by Fang Yongrui
Selling Bibles illegally printed without the government’s authorization is a crime in China. But what about Bibles printed legally by an authorized publisher connected with the government-controlled Three-Self Church? Presumably, they can be sold without problems.
But this is not the case if you belong to an unauthorized house church. The authorities now claim that a “legal” Bible can still be “illegally” sold if those who sell it belong to a non-authorized religious organization.
This is what Wang Honglan (王洪兰) and other believers in the prefecture-level city of Hohhot, the capital of Inner Mongolia, discovered when they were arrested in April 2021 and charged with operating an “illegal business.” A legal battle followed when the case was scheduled for trial for January 17, 2022, at the People’s Court of Huimin District, one of the four districts of Hohhot, and the lawyers who had been just appointed claimed they were not granted enough time to study the case.
According to a prayer request circulated on March 28 among house churches, the trial is now scheduled for late April and may last for three weeks. The prosecutor is seeking a 15-year jail term for Wang and lesser terms for the other defendants.
Wang is accused of having been the mastermind of an “illegal” business that sold Bibles for some 40 million yuan ($145,000). The defendants claim that all the Bibles had been printed with authorization in Nanjing, and they did not make any profit. Theirs was not even a “business,” they say.
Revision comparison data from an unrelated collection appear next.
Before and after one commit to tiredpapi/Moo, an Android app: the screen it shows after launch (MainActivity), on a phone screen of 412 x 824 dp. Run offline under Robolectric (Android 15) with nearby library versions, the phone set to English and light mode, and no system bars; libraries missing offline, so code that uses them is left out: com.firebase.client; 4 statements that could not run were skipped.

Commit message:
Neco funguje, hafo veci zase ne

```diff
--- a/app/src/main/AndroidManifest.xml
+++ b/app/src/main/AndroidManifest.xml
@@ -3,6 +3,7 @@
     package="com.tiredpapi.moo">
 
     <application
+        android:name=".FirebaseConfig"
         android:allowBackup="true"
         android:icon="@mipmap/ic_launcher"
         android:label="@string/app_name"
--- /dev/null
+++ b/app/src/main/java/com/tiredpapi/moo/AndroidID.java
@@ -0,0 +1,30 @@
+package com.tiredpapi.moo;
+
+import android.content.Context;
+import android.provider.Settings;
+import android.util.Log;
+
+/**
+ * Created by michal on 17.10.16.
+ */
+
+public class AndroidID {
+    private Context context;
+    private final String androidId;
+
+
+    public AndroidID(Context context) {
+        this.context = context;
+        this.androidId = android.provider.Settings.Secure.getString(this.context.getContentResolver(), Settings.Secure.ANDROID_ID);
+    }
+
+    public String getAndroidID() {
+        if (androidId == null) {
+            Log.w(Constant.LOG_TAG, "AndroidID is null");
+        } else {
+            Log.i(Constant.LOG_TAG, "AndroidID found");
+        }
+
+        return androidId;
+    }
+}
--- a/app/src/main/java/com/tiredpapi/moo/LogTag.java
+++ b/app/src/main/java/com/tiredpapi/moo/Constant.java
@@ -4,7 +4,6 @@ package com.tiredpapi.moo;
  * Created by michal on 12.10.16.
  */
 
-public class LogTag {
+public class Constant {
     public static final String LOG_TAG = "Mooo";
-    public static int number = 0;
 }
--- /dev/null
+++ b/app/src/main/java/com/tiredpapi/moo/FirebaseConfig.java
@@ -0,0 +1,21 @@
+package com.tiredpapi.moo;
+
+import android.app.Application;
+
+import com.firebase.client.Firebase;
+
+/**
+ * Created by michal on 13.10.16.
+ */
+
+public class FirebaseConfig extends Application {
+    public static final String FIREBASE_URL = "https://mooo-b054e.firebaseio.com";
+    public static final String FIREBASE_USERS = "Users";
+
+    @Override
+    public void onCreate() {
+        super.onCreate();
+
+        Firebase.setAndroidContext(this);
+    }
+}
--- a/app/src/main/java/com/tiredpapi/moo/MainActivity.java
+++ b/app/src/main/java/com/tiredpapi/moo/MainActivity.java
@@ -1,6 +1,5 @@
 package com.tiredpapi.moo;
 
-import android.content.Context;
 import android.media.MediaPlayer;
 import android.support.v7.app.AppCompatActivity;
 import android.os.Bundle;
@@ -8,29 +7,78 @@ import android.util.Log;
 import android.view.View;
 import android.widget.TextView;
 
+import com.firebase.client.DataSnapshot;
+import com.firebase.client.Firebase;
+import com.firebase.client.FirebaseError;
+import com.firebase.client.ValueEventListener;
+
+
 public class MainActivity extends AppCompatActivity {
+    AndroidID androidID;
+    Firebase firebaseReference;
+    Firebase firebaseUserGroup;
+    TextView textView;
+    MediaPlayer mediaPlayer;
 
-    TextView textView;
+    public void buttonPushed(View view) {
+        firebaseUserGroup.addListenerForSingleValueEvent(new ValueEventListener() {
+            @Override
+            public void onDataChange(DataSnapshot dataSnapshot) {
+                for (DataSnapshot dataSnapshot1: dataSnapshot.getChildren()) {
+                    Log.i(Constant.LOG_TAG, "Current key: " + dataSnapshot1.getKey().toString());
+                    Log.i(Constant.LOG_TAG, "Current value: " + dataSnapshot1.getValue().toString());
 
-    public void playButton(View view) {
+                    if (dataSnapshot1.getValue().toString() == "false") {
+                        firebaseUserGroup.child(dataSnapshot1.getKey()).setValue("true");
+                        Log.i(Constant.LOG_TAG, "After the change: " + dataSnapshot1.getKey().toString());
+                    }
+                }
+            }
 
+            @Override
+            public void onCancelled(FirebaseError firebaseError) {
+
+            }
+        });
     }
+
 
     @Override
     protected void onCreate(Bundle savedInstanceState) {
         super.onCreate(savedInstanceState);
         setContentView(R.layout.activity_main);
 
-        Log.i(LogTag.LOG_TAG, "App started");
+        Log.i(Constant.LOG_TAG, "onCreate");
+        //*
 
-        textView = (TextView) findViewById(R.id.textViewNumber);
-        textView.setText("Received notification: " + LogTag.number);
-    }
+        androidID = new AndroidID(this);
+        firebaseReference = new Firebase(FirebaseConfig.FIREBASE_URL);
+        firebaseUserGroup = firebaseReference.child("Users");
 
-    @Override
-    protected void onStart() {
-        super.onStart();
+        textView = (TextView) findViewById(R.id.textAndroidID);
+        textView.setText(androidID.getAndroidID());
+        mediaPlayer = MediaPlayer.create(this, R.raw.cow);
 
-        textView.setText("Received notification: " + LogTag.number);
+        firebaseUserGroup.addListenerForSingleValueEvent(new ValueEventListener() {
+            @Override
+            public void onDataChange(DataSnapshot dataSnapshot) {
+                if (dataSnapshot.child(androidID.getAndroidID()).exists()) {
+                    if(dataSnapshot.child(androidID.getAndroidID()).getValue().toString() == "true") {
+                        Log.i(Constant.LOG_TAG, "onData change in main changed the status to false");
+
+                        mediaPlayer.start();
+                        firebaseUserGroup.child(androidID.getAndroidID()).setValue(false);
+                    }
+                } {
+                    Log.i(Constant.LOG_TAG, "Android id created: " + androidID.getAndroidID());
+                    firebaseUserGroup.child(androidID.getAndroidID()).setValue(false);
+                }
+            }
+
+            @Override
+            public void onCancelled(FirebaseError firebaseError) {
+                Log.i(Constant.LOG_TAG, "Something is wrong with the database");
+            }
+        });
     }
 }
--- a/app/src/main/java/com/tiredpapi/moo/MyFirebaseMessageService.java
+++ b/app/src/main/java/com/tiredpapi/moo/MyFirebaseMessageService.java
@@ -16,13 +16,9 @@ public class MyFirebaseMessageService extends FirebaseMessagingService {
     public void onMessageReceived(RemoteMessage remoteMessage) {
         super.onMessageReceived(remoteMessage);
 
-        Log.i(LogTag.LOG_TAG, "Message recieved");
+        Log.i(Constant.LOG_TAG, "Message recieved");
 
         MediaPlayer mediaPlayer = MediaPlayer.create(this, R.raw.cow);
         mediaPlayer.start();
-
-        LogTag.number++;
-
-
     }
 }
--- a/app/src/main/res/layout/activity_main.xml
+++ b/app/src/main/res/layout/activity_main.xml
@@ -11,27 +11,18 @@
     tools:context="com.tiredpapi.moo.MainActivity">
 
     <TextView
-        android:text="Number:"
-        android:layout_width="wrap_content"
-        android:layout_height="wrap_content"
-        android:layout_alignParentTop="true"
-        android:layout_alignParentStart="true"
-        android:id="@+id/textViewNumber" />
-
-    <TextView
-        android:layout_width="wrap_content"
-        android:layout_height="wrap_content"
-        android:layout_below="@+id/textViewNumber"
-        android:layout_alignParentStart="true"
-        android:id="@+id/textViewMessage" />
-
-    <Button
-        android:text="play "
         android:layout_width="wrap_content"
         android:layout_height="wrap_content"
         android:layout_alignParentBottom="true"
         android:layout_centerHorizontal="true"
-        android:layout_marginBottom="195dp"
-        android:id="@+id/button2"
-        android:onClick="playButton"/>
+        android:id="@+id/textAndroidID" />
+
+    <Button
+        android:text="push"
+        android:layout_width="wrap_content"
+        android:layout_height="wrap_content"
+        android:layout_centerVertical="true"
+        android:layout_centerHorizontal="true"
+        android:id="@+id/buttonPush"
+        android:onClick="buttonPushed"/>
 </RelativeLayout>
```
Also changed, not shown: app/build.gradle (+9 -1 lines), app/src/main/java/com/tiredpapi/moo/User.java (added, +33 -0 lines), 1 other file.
They collected offers from other believers and used them to buy Bibles and give them to Christians who could hardly afford to pay for them.
Nonetheless, they are now at risk of spending long years in jail—for “illegally” selling “legal” Bibles.